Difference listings
********************

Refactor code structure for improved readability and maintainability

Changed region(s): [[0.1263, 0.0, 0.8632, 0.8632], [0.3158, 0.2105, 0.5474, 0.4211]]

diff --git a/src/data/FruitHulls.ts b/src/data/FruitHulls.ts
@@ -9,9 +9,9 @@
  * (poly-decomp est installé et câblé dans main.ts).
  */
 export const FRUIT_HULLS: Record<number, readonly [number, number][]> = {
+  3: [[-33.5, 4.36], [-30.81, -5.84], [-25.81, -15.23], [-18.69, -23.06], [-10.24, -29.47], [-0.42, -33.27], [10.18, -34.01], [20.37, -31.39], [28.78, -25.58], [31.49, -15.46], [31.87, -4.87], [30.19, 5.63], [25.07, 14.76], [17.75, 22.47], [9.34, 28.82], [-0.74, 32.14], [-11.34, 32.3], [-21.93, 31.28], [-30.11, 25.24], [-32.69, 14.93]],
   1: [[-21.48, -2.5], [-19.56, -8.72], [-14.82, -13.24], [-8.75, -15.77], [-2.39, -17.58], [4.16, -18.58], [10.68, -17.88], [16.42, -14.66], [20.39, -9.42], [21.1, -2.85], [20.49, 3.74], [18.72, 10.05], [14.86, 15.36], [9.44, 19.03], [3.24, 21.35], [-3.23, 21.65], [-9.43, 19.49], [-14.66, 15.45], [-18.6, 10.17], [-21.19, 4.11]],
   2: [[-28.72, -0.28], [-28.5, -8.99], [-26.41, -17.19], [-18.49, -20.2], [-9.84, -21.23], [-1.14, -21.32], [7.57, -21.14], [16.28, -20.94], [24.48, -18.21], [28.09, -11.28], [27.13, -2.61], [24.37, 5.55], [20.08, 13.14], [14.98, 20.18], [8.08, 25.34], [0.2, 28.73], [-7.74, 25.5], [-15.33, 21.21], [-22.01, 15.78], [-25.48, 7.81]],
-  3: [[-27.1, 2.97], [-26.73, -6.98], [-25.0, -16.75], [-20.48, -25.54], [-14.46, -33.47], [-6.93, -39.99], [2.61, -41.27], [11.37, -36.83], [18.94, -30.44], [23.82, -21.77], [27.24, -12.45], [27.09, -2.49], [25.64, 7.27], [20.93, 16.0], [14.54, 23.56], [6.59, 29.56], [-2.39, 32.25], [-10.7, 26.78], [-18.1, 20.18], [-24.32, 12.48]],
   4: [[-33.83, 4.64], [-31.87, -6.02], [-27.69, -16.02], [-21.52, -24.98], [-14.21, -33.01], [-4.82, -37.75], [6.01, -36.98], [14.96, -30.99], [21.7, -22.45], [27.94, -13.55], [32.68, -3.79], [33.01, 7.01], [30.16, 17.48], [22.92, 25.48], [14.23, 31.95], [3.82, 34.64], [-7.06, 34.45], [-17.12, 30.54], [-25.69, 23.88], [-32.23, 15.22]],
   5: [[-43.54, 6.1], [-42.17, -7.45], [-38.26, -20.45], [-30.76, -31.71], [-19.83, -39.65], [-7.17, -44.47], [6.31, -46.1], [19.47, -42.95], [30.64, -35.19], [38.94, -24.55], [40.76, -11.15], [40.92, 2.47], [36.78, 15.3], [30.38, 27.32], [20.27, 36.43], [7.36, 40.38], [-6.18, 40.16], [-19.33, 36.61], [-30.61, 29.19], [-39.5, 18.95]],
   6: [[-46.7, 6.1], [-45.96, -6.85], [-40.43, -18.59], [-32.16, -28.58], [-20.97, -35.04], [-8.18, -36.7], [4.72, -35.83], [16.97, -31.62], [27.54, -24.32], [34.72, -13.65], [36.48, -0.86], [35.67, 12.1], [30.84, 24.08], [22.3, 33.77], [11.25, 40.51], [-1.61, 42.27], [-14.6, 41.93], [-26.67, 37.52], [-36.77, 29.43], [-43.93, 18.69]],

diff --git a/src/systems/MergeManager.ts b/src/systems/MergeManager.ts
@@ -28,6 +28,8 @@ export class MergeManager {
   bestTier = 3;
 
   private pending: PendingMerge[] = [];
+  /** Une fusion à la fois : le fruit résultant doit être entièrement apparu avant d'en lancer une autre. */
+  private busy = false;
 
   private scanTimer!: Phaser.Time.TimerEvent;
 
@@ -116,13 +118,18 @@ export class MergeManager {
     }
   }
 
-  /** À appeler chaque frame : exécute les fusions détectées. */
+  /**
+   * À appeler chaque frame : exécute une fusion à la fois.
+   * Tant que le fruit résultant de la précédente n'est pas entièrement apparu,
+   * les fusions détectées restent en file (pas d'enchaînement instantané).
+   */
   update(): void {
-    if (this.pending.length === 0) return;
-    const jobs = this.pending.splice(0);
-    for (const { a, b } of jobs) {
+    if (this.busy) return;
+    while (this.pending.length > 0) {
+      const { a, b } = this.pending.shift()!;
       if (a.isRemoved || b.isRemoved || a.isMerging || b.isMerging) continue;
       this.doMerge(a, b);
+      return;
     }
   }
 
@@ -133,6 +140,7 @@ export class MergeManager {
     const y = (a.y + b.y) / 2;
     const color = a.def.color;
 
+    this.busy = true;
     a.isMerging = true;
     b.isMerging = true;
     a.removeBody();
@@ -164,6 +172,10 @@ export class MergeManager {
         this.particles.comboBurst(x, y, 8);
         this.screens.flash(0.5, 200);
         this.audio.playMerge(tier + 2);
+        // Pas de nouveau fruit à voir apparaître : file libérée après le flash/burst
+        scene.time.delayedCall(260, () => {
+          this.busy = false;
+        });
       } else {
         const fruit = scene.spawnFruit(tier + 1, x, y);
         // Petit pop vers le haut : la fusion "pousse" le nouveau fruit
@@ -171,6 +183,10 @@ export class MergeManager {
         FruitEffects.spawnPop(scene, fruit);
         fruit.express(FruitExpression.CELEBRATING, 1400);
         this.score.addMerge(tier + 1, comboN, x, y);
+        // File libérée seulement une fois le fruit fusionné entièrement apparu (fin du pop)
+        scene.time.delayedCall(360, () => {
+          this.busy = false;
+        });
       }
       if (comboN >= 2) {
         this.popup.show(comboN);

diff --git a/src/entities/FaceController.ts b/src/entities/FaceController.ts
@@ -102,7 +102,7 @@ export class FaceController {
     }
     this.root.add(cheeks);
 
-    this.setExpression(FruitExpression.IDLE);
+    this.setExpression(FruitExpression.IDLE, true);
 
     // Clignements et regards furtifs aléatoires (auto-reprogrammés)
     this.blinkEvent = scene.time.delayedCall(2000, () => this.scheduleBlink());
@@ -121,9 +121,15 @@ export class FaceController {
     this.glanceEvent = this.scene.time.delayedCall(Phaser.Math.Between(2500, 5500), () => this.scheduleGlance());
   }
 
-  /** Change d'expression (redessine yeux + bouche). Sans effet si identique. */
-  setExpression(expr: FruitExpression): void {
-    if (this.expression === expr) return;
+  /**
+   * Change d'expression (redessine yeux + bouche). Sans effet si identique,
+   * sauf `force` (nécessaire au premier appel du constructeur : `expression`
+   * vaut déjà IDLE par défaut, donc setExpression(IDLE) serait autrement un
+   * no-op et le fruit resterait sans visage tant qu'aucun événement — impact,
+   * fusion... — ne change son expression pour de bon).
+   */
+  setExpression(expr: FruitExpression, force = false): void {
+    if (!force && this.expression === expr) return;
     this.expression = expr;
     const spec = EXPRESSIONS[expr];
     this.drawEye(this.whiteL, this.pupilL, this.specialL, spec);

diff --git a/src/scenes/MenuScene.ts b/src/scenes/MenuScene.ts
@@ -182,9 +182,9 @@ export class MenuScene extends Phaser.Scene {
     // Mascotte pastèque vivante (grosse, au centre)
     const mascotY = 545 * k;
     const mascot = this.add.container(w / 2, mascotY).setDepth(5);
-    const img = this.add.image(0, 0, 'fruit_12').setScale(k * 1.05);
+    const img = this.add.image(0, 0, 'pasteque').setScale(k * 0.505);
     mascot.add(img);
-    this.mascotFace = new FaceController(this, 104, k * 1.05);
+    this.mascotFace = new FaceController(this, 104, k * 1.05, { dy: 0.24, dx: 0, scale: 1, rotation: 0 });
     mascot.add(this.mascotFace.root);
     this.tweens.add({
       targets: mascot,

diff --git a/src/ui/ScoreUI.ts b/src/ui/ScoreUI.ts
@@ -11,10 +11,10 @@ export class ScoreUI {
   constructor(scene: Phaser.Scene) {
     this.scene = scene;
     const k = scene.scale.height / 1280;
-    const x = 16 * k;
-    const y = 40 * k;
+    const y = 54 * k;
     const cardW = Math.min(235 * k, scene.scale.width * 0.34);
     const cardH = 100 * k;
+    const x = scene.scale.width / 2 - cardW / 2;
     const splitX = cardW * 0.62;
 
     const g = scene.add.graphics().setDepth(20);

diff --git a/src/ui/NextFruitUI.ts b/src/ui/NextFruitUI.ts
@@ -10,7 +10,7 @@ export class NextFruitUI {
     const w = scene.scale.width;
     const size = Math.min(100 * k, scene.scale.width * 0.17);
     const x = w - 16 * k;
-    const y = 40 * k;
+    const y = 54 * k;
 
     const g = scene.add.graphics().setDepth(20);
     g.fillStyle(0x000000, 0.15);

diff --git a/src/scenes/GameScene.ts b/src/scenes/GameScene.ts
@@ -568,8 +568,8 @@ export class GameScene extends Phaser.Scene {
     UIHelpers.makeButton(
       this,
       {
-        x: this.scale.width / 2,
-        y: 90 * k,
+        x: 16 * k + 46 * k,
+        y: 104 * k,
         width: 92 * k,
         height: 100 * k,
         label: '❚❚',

********************

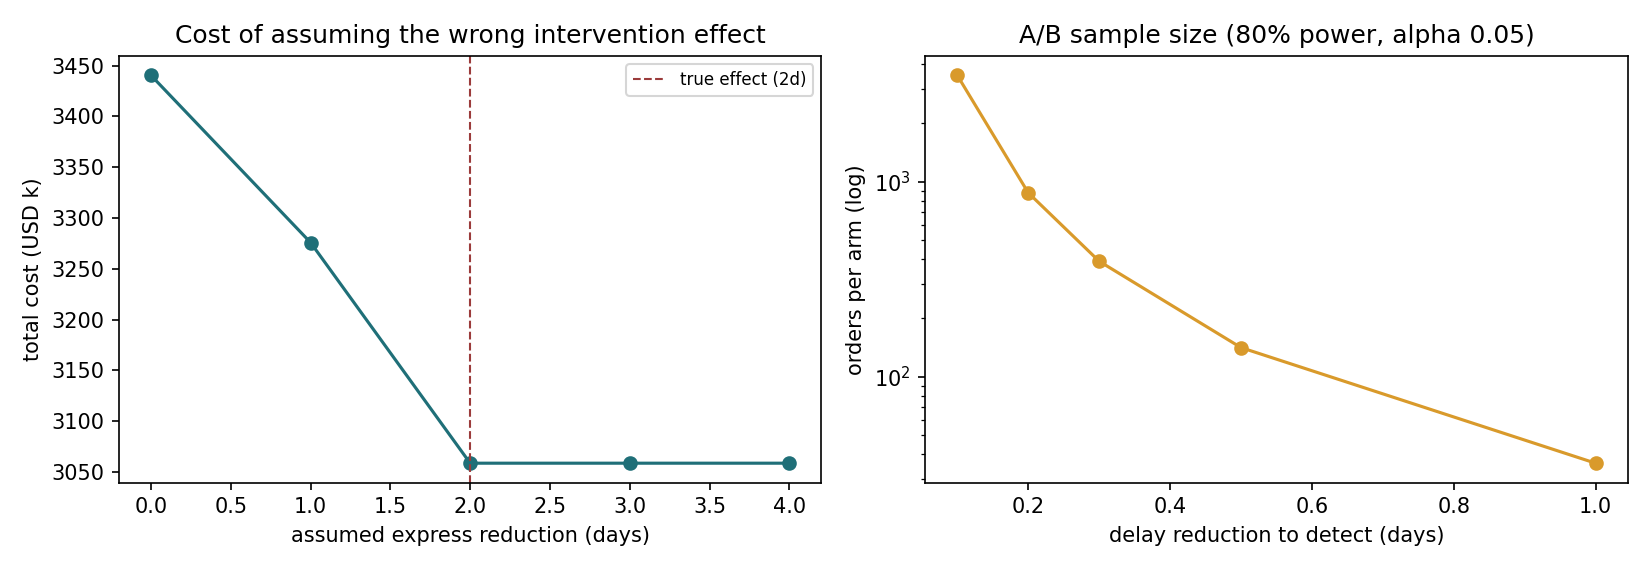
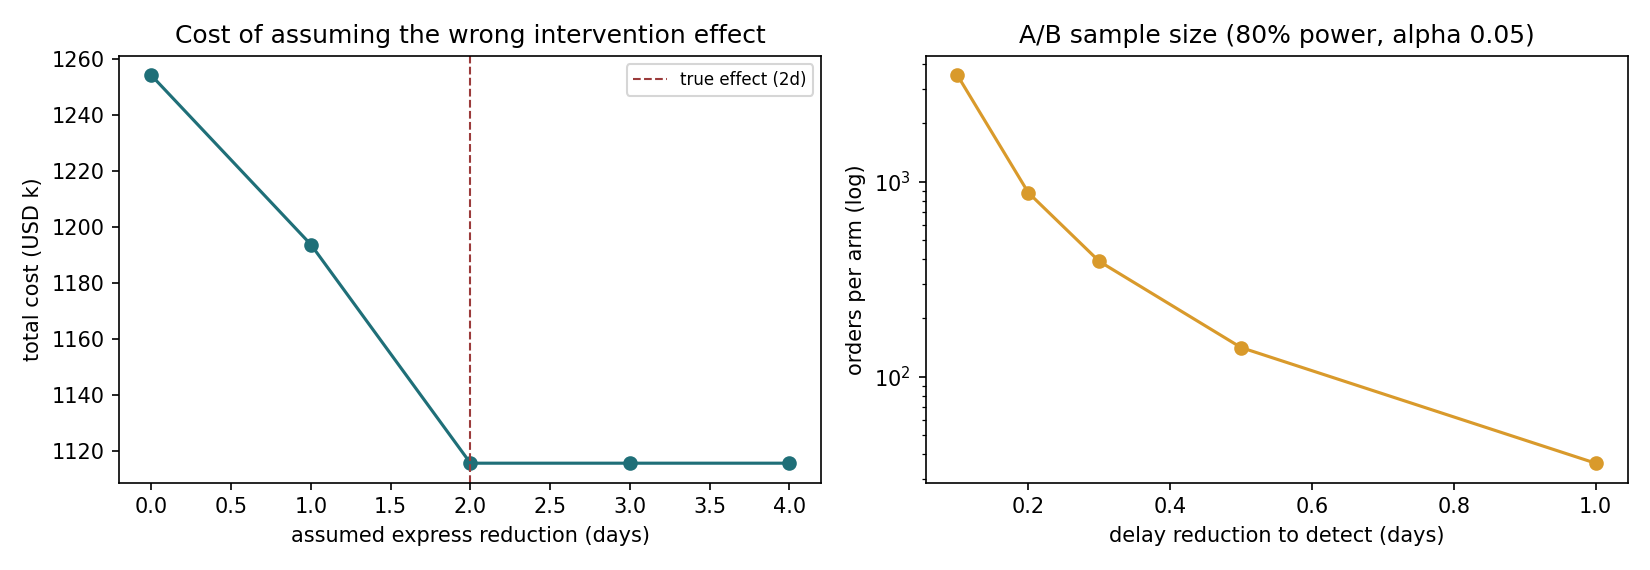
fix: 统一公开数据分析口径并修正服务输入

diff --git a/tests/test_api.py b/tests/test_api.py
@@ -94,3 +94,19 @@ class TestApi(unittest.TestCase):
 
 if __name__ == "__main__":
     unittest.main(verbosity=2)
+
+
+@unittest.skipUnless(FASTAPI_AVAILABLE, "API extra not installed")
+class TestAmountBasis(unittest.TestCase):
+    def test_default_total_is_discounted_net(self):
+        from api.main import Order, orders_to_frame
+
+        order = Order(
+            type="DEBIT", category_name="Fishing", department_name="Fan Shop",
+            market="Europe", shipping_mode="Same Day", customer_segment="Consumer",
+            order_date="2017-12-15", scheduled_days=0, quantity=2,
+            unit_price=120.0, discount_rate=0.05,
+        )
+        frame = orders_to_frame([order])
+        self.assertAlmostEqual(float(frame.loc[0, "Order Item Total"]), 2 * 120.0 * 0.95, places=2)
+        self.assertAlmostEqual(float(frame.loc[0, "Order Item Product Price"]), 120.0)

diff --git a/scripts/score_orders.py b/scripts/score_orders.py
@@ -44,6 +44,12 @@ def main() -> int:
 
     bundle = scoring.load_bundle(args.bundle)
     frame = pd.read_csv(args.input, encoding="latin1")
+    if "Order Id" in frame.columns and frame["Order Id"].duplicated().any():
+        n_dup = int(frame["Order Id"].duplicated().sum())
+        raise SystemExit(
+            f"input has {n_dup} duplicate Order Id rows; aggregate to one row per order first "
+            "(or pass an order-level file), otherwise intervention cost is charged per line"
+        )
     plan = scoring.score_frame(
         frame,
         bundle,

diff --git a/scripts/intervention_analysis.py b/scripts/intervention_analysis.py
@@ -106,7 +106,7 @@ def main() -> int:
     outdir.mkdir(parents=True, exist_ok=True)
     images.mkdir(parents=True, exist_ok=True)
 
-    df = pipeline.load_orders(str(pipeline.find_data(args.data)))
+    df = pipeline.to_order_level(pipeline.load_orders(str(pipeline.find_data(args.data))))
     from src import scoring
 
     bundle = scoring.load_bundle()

********************

- Instructions for the task: For every line above that holds the word "export", report the whole line.

- Task result:
 export const FRUIT_HULLS: Record<number, readonly [number, number][]> = {
@@ -28,6 +28,8 @@ export class MergeManager {
@@ -116,13 +118,18 @@ export class MergeManager {
@@ -133,6 +140,7 @@ export class MergeManager {
@@ -164,6 +172,10 @@ export class MergeManager {
@@ -171,6 +183,10 @@ export class MergeManager {
@@ -102,7 +102,7 @@ export class FaceController {
@@ -121,9 +121,15 @@ export class FaceController {
@@ -182,9 +182,9 @@ export class MenuScene extends Phaser.Scene {
@@ -11,10 +11,10 @@ export class ScoreUI {
@@ -10,7 +10,7 @@ export class NextFruitUI {
@@ -568,8 +568,8 @@ export class GameScene extends Phaser.Scene {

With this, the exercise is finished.